● **What to do**: Restate every record exactly as it is written, while omitting the pictures it holds.

● **Stored data**:
++++
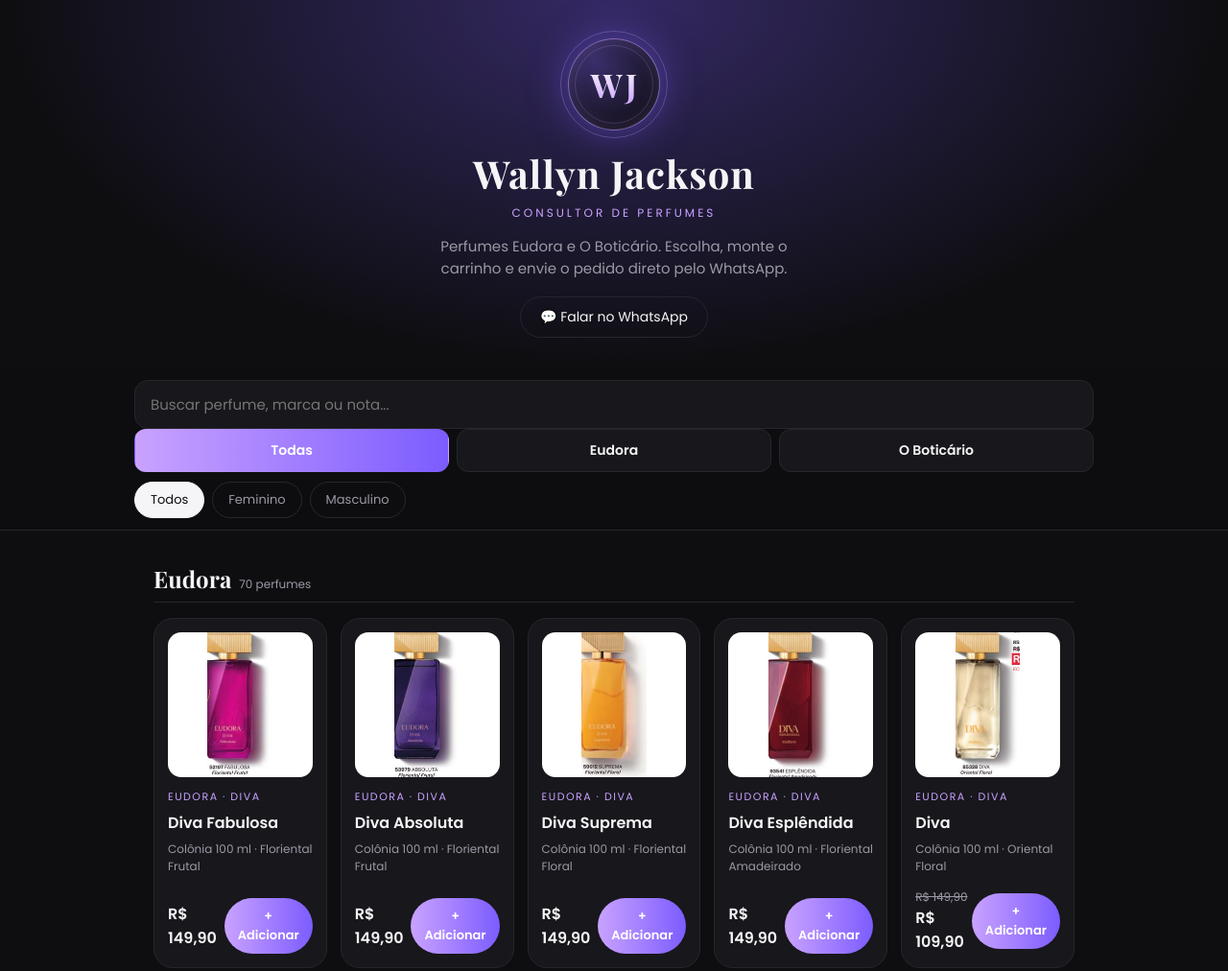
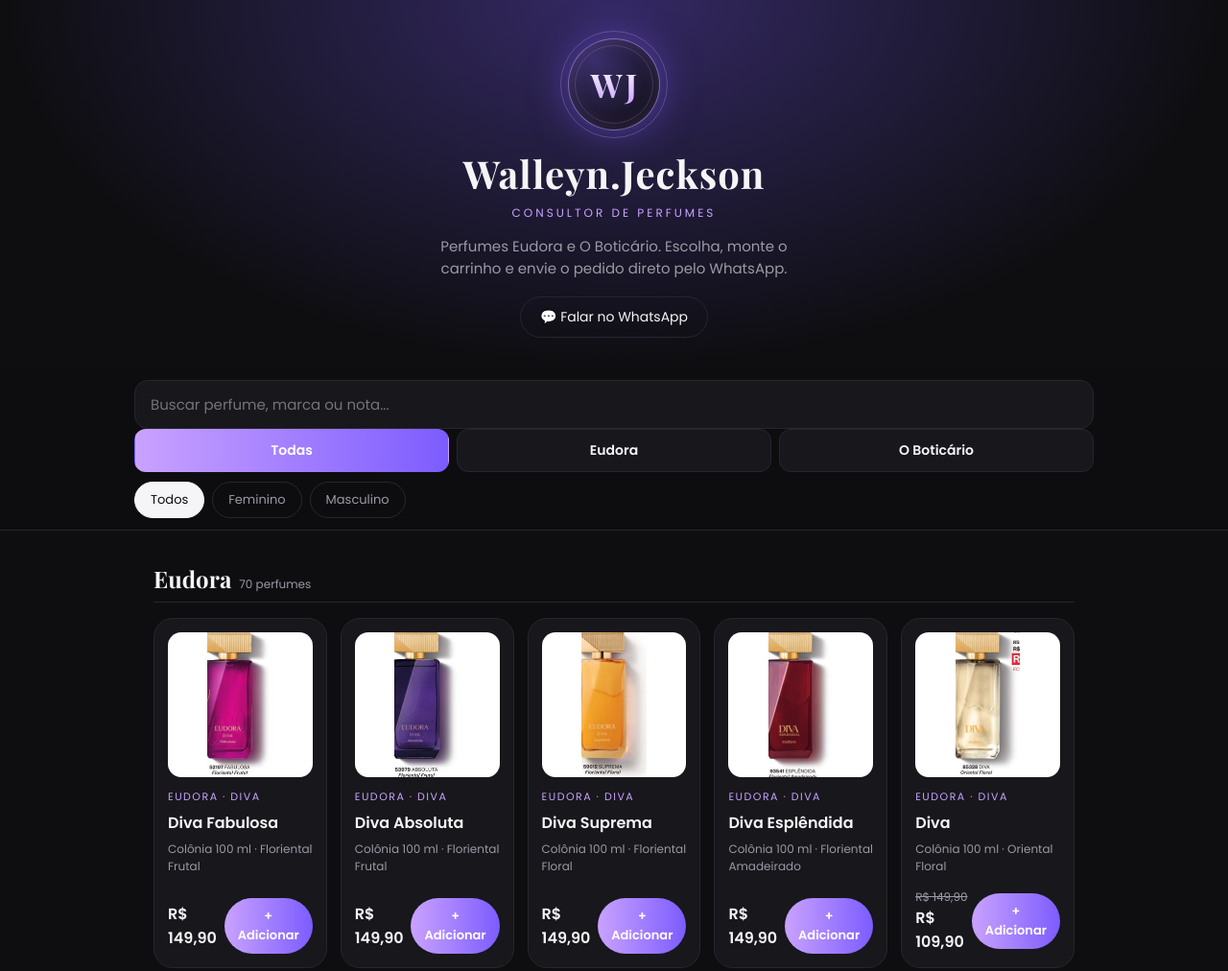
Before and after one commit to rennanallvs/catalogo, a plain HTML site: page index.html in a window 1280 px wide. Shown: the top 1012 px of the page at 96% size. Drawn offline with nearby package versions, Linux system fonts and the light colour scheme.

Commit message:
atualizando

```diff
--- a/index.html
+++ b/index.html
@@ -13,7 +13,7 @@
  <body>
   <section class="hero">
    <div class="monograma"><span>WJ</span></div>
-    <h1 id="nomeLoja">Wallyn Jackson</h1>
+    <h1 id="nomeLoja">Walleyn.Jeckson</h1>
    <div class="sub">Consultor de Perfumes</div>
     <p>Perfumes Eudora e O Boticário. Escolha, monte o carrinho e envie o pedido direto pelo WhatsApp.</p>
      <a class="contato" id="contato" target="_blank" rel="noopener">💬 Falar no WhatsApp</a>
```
++++
● **Result for this exercise**:
Before and after one commit to rennanallvs/catalogo, a plain HTML site: page index.html in a window 1280 px wide. Shown: the top 1012 px of the page at 96% size. Drawn offline with nearby package versions, Linux system fonts and the light colour scheme.

Commit message:
atualizando

```diff
--- a/index.html
+++ b/index.html
@@ -13,7 +13,7 @@
  <body>
   <section class="hero">
    <div class="monograma"><span>WJ</span></div>
-    <h1 id="nomeLoja">Wallyn Jackson</h1>
+    <h1 id="nomeLoja">Walleyn.Jeckson</h1>
    <div class="sub">Consultor de Perfumes</div>
     <p>Perfumes Eudora e O Boticário. Escolha, monte o carrinho e envie o pedido direto pelo WhatsApp.</p>
      <a class="contato" id="contato" target="_blank" rel="noopener">💬 Falar no WhatsApp</a>
```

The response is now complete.